*What this task involves:*
Whichever lines include the word "rightMargin", copy them as they appear in the data.

*The data:*
↓↓↓

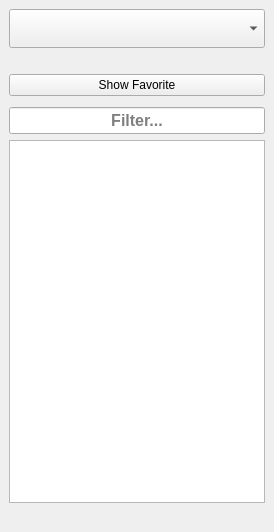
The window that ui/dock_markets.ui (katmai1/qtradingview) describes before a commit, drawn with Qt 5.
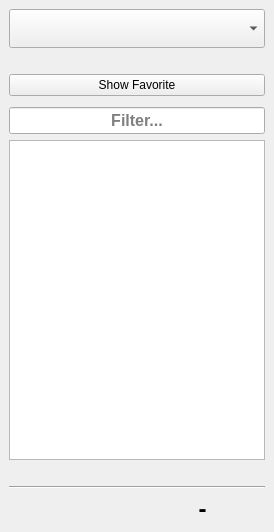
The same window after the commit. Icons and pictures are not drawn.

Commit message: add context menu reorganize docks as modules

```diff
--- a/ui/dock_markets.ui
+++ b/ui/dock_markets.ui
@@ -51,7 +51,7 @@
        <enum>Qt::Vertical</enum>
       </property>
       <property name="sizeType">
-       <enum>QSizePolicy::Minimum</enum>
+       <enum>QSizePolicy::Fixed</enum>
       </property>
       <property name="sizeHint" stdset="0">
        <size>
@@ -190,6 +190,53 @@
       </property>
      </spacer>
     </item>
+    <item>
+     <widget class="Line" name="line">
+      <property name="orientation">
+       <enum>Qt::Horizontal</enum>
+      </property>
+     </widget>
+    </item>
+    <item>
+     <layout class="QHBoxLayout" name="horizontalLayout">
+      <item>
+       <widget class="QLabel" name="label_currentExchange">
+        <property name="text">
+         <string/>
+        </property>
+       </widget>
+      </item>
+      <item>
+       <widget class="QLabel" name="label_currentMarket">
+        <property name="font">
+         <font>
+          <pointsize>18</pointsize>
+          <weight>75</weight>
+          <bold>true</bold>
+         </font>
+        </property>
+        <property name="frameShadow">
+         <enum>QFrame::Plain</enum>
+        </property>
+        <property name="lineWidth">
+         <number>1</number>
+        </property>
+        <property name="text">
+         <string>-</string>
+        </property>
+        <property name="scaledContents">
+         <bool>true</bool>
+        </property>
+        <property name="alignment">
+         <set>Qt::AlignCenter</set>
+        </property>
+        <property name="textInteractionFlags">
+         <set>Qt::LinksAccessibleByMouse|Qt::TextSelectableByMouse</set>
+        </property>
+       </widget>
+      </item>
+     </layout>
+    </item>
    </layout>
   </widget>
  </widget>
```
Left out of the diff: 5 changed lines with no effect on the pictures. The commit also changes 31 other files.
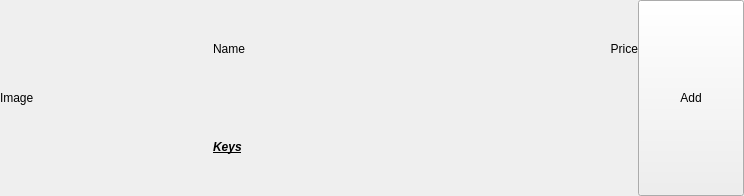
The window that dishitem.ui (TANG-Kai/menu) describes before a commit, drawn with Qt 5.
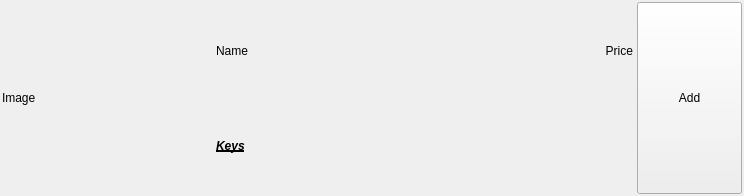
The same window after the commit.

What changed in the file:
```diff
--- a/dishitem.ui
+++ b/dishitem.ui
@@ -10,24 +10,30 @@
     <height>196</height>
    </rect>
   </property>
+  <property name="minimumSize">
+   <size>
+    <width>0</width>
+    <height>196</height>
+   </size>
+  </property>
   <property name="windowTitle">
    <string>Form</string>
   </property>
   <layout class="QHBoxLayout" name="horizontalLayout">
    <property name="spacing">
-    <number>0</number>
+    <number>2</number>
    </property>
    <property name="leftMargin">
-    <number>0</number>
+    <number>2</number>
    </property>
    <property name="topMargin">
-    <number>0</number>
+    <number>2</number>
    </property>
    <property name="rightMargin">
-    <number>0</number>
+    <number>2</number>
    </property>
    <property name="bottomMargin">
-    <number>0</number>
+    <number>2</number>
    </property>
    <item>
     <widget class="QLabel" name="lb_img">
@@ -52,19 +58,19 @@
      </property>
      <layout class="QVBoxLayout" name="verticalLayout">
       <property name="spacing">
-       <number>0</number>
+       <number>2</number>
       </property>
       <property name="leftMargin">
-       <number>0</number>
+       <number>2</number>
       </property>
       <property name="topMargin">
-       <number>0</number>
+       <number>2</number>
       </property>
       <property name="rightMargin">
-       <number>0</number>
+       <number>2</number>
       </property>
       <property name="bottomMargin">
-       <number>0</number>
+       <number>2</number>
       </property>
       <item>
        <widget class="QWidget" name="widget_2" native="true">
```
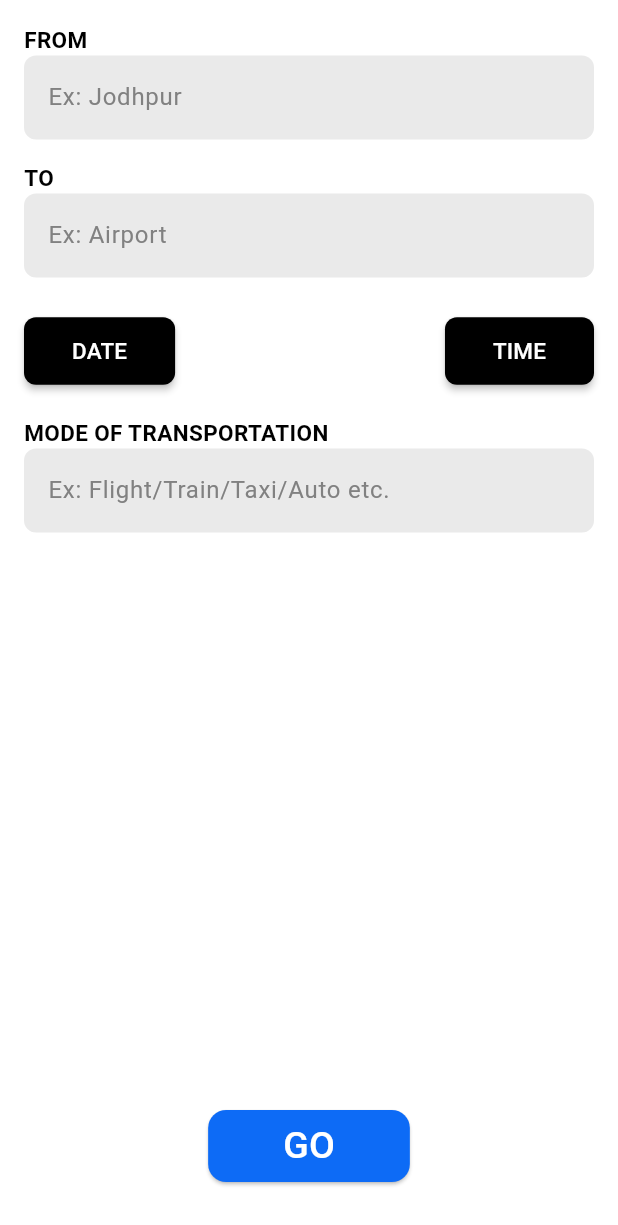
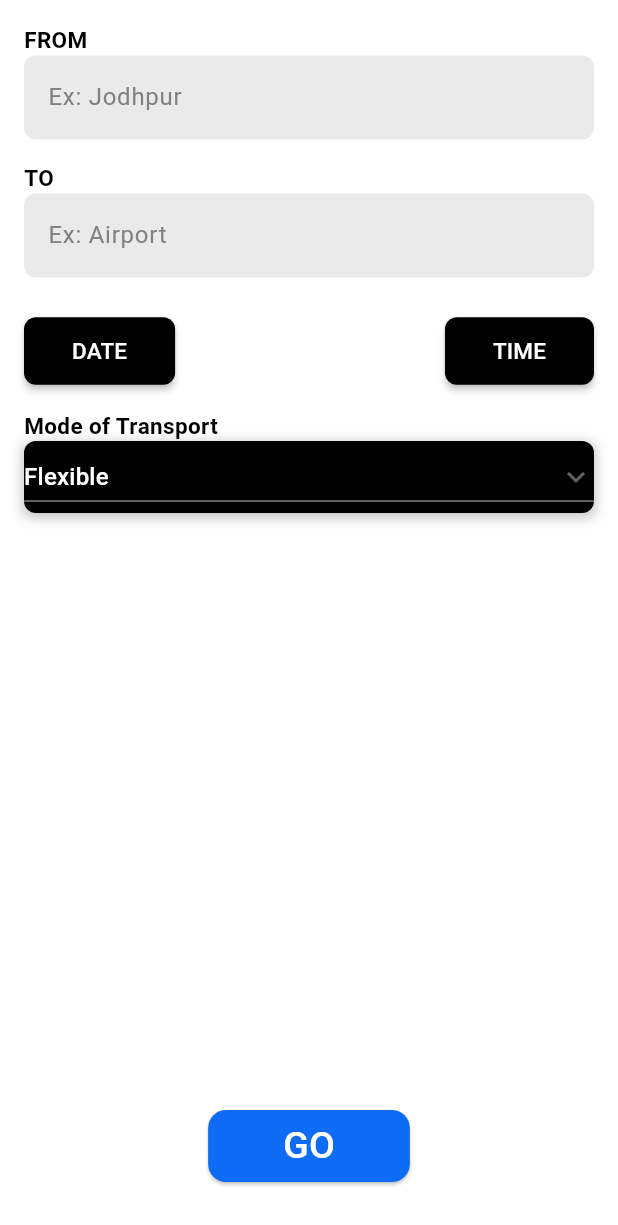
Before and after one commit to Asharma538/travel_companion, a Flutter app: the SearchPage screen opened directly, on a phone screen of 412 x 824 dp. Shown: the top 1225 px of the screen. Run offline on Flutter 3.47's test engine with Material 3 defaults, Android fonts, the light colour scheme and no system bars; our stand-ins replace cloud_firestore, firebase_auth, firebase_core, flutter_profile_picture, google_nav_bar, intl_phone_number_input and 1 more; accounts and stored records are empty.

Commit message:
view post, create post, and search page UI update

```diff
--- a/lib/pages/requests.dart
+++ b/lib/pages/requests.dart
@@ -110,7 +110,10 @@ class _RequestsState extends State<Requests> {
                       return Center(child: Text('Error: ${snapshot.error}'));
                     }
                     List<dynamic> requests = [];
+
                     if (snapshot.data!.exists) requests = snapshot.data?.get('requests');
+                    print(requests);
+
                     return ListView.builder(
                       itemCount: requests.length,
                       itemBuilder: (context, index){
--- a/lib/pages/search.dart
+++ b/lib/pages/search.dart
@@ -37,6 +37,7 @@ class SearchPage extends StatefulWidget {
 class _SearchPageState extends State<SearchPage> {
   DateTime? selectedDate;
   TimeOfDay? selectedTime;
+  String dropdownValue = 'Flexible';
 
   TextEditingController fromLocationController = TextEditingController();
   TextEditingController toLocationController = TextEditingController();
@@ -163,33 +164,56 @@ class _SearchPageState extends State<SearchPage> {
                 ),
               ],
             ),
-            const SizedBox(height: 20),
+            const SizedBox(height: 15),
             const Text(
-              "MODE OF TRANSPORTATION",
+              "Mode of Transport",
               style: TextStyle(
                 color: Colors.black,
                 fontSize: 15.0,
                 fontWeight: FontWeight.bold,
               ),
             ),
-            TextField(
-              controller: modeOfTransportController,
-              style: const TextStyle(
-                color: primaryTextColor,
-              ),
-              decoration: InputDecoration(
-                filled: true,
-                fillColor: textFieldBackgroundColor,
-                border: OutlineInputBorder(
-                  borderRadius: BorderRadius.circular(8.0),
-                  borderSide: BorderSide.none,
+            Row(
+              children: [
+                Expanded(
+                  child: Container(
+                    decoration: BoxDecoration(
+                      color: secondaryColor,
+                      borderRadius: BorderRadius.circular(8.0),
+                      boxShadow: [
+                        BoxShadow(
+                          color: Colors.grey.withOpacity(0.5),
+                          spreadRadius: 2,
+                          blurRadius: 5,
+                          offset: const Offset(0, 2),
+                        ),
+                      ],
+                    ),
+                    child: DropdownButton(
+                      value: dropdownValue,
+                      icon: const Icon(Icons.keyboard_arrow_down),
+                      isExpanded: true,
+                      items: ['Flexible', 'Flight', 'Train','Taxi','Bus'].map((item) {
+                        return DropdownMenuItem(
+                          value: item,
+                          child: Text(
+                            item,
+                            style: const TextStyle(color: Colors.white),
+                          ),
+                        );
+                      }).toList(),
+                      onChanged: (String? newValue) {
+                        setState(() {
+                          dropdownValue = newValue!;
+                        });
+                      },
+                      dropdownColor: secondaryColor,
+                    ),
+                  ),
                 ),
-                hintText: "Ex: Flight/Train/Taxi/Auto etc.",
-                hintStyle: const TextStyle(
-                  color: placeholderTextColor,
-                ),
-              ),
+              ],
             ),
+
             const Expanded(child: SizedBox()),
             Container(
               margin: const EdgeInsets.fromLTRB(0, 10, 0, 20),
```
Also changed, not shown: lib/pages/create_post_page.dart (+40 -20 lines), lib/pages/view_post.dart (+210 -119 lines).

↑↑↑

*Completed task:*
    <property name="rightMargin">
       <property name="rightMargin">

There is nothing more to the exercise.